As a final depressing sendoff, the assistant shepherds us through the artist’s bunkerlike home: floor-to-ceiling birdcages; several grimy tanks of lethargic fish; large and mostly empty concrete bedroom with cot-type double bed, under which twelve or fifteen jumbo plastic bowls serve as dog beds; and that suffocating animal-cage stench. It’s unclear whether the assistant knows this to be a horrifying scene and wants us to see how eccentric and artisty Mendive is, or if he (the assistant) maybe thinks all this is just charmingly quirky. Virginia and I bolt for the exit.
Dinner’s at a hidden-away famous place called La Guarida. It doesn’t seem possible that the bus can fit down these alleys, let alone make the turns. A guy on the side of the road helps direct our bus driver, Jorge, around an especially preposterous-looking tight corner; we all cheer Jorge’s name and he gives us two triumphant fists in the air. Just before arrival we glimpse an extreme tenement-living setup—a kind of warehouse divided into endless-seeming cubicles, dimly lit, with sheets-on-strings as partitions, and no apparent way to get to the inner cubicles but walk through other people’s bedrooms.
At first we think we’re in the wrong place. A marble staircase in partial ruin leads to a marble colonnaded room, also crumbling, with laundry lines strung across it. We backtrack once; climb up again. It’s one more staircase up. (A headless marble mini-statue adorns this banister.) We alight, finally, in the restaurant’s clubby anterooms. Photos of celebrities-who-ate-here line the walls. Our two tables are in what must have been someone’s bedroom. There’s a sparkling chandelier and lots of contemporary art. Soaring French windows open onto tiny balconies in which are nestled, under soft canvas awnings, candle-lit tables for two.
The menu is the most sophisticated we’ve seen here. The daiquiris and piña coladas taste of real fruit. The pork belly is tender and artfully plated. The friend plantains have that crispy caramelized singe. Our long-lost Collin materializes mid-meal, wearing shorts and a Hawaiian shirt and apologizing about his attire. Everyone is generally happy about pretty much everything.
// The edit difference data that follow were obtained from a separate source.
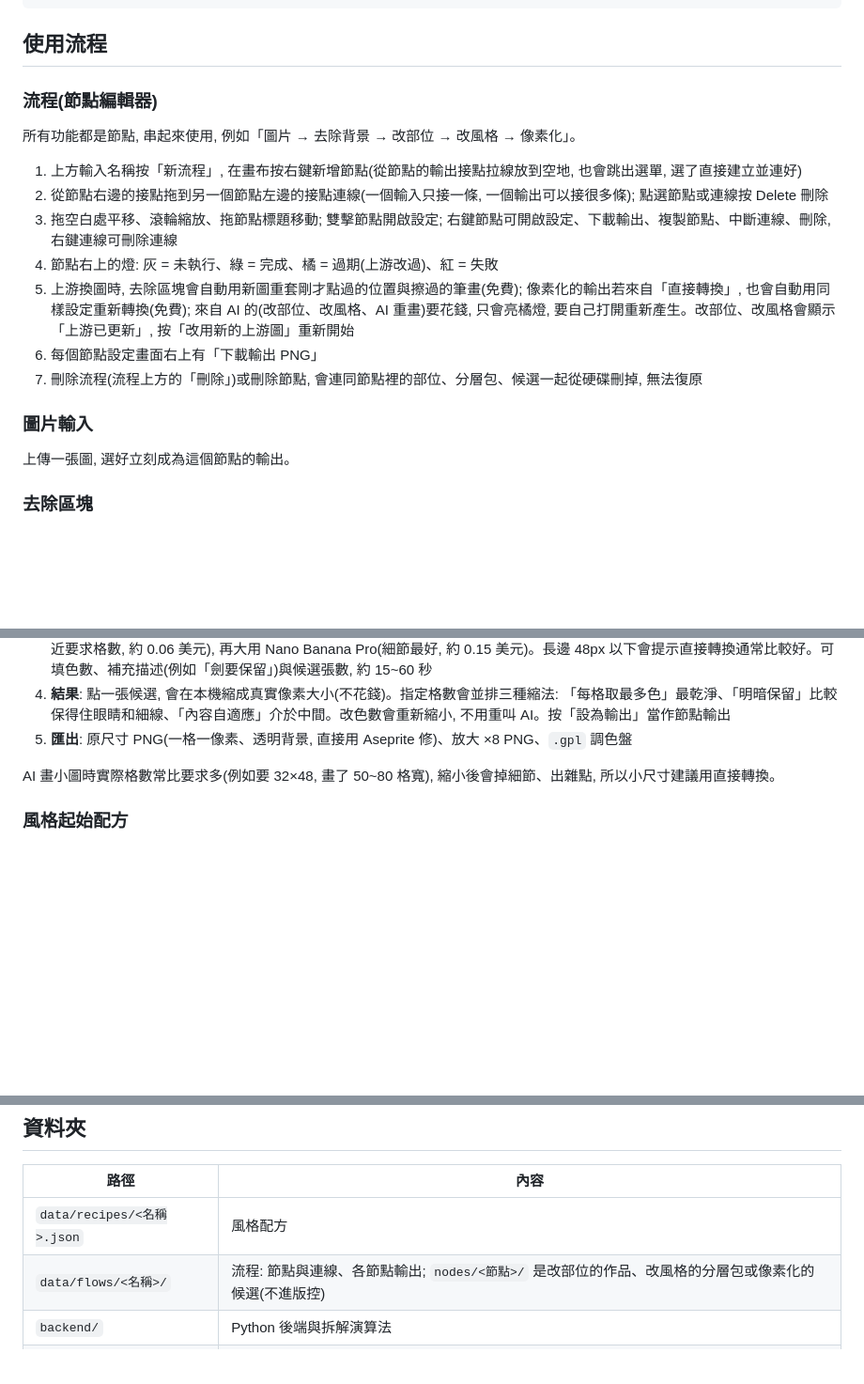
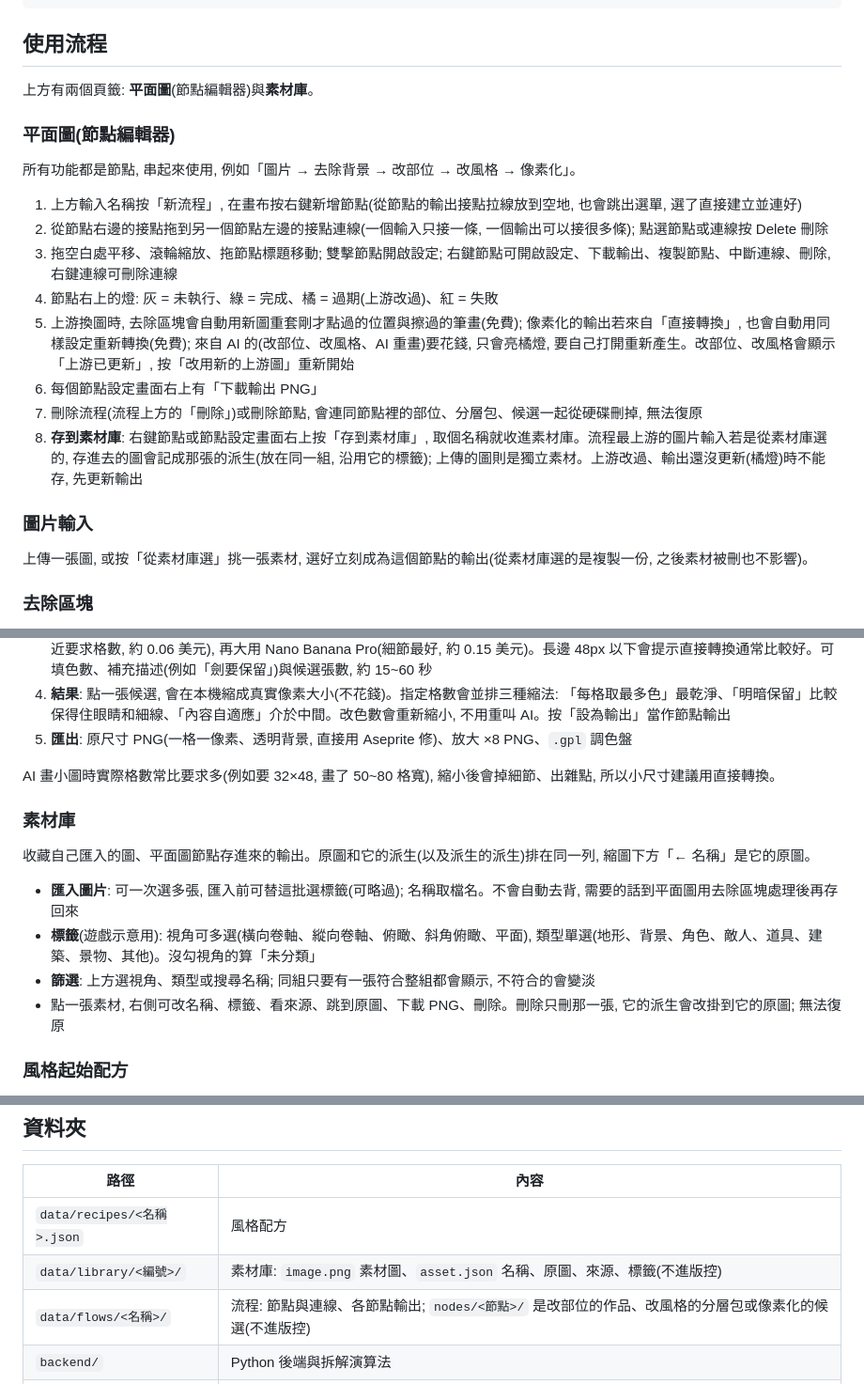
Before and after one commit to shien091090/Tool_ArtStyleTool, a Markdown page: README.md, 3 parts joined by grey strips. Shown at 94% size. Drawn GitHub-style; blank space fills up the shorter version.

Commit message:
[docs] [素材庫] 說明文件加入素材庫與平面圖頁籤
Co-Authored-By: Claude Opus 5.5 <noreply@anthropic.com>

```diff
--- a/README.md
+++ b/README.md
@@ -31,7 +31,9 @@ cd frontend && npm run dev
 
 ## 使用流程
 
-### 流程(節點編輯器)
+上方有兩個頁籤: **平面圖**(節點編輯器)與**素材庫**。
+
+### 平面圖(節點編輯器)
 
 所有功能都是節點, 串起來使用, 例如「圖片 → 去除背景 → 改部位 → 改風格 → 像素化」。
 
@@ -42,10 +44,11 @@ cd frontend && npm run dev
 5. 上游換圖時, 去除區塊會自動用新圖重套剛才點過的位置與擦過的筆畫(免費); 像素化的輸出若來自「直接轉換」, 也會自動用同樣設定重新轉換(免費); 來自 AI 的(改部位、改風格、AI 重畫)要花錢, 只會亮橘燈, 要自己打開重新產生。改部位、改風格會顯示「上游已更新」, 按「改用新的上游圖」重新開始
 6. 每個節點設定畫面右上有「下載輸出 PNG」
 7. 刪除流程(流程上方的「刪除」)或刪除節點, 會連同節點裡的部位、分層包、候選一起從硬碟刪掉, 無法復原
+8. **存到素材庫**: 右鍵節點或節點設定畫面右上按「存到素材庫」, 取個名稱就收進素材庫。流程最上游的圖片輸入若是從素材庫選的, 存進去的圖會記成那張的派生(放在同一組, 沿用它的標籤); 上傳的圖則是獨立素材。上游改過、輸出還沒更新(橘燈)時不能存, 先更新輸出
 
 ### 圖片輸入
 
-上傳一張圖, 選好立刻成為這個節點的輸出。
+上傳一張圖, 或按「從素材庫選」挑一張素材, 選好立刻成為這個節點的輸出(從素材庫選的是複製一份, 之後素材被刪也不影響)。
 
 ### 去除區塊
 
@@ -98,6 +101,15 @@ cd frontend && npm run dev
 
 AI 畫小圖時實際格數常比要求多(例如要 32×48, 畫了 50~80 格寬), 縮小後會掉細節、出雜點, 所以小尺寸建議用直接轉換。
 
+### 素材庫
+
+收藏自己匯入的圖、平面圖節點存進來的輸出。原圖和它的派生(以及派生的派生)排在同一列, 縮圖下方「← 名稱」是它的原圖。
+
+- **匯入圖片**: 可一次選多張, 匯入前可替這批選標籤(可略過); 名稱取檔名。不會自動去背, 需要的話到平面圖用去除區塊處理後再存回來
+- **標籤**(遊戲示意用): 視角可多選(橫向卷軸、縱向卷軸、俯瞰、斜角俯瞰、平面), 類型單選(地形、背景、角色、敵人、道具、建築、景物、其他)。沒勾視角的算「未分類」
+- **篩選**: 上方選視角、類型或搜尋名稱; 同組只要有一張符合整組都會顯示, 不符合的會變淡
+- 點一張素材, 右側可改名稱、標籤、看來源、跳到原圖、下載 PNG、刪除。刪除只刪那一張, 它的派生會改掛到它的原圖; 無法復原
+
 ### 風格起始配方
 
 配方選單的「起始配方」有十二份內建配方: 漫畫網點、水彩、像素、木刻版畫、賽璐璐、復古印刷、Game Boy、鉛筆素描、厚塗油畫、霓虹賽博、粉彩繪本、復古底片。選了之後可以照常調整, 存檔時要另存新名稱(起始配方不能覆蓋)。
@@ -113,6 +125,7 @@ AI 畫小圖時實際格數常比要求多(例如要 32×48, 畫了 50~80 格寬
 | 路徑 | 內容 |
 |---|---|
 | `data/recipes/<名稱>.json` | 風格配方 |
+| `data/library/<編號>/` | 素材庫: `image.png` 素材圖、`asset.json` 名稱、原圖、來源、標籤(不進版控) |
 | `data/flows/<名稱>/` | 流程: 節點與連線、各節點輸出; `nodes/<節點>/` 是改部位的作品、改風格的分層包或像素化的候選(不進版控) |
 | `backend/` | Python 後端與拆解演算法 |
 | `frontend/` | 網頁介面與 WebGL 渲染 |
```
The restaurant’s signature dessert, Strawberry and Chocolate, is velvety and just exactly the right richness and totally worthy of its fame.
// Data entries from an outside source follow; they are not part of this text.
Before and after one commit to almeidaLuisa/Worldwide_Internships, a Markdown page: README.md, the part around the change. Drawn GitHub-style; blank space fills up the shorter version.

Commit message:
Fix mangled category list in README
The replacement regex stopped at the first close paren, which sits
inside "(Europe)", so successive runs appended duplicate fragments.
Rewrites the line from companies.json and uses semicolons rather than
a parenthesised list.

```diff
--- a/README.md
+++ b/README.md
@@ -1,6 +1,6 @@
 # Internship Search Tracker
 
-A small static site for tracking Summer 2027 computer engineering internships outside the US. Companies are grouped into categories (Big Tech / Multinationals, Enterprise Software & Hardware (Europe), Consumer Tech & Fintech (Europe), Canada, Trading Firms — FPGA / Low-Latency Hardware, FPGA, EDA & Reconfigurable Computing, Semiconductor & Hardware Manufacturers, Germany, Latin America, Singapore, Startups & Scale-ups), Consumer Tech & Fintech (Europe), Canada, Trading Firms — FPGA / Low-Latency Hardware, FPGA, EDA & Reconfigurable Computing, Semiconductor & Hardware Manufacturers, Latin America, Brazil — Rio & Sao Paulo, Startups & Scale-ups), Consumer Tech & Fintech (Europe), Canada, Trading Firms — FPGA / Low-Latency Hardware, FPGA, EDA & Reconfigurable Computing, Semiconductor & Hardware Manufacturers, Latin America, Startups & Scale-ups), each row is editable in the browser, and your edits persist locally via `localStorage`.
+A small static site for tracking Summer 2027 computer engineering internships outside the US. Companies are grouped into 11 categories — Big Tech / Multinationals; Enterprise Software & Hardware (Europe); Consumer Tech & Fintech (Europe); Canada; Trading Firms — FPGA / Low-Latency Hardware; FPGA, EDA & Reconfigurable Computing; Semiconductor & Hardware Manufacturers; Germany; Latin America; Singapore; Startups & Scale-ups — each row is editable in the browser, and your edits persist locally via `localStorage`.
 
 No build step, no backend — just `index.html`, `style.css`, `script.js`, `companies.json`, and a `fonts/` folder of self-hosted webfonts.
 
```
D/V/P and I share a taxi, a junky Russian Lada that Philip, in high spirits, becomes obsessed with wanting to buy. Which discussion puts the driver in high spirits, too, until we stop in front of Sloppy Joe’s Bar and a cop pulls up behind us. The driver mutters to Virginia in urgent Spanish and pushes the money away. “Just get out and walk away,” she tells us. “Say we’re his friends if the cop asks.” We slink into the bar wishing we could still pay our guy somehow, and wondering what happens to someone who drives a taxi without one of those expensive permits—because judging by his level of agitation, it doesn’t look good.
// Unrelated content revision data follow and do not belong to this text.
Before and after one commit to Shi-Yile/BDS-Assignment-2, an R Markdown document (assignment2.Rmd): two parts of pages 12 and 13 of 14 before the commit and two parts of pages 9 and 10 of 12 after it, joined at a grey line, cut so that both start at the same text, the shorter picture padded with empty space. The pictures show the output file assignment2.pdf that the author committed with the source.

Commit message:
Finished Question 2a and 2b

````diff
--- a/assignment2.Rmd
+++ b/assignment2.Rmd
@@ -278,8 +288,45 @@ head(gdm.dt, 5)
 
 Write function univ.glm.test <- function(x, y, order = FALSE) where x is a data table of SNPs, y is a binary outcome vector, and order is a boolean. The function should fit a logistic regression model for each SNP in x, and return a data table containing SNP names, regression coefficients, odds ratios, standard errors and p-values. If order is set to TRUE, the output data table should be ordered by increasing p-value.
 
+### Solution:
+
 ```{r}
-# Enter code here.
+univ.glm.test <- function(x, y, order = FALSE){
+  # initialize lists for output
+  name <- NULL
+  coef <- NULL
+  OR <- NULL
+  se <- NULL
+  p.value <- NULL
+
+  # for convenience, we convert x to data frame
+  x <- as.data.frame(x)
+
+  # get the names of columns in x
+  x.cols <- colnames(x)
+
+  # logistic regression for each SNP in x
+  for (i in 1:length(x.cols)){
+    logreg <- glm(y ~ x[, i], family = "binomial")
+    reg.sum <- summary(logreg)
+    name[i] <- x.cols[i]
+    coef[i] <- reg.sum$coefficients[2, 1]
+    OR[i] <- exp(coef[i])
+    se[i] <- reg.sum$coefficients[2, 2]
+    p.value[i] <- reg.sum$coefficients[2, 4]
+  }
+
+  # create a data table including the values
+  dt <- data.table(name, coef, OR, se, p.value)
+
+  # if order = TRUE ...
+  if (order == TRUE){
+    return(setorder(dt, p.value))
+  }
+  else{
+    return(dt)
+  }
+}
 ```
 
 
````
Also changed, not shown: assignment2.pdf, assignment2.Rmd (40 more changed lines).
Inside the bar, black-and-white movies play and more old-timey celeb photos adorn the walls and columns. It’s an almost customerless night, but Sloppy Joe’s is legendary—a 1950’s A-List hangout, born in Prohibition, closed for half a century post-Revolution, and reopened, after a deluxe multi-year renovation, in 2013. Well, now we’ve seen it, and had another round of drinks.
We walk the six blocks home to our hotel, down the Paseo Del Prado, past the Capitol Building and Grand Theater of Havana, all lit up in exuberant, high-culture style.
Cuba Journal, The Final Episode
See the pictures:
Photo Portfolio: Beauty In Ruins
Or return to part one of this series here.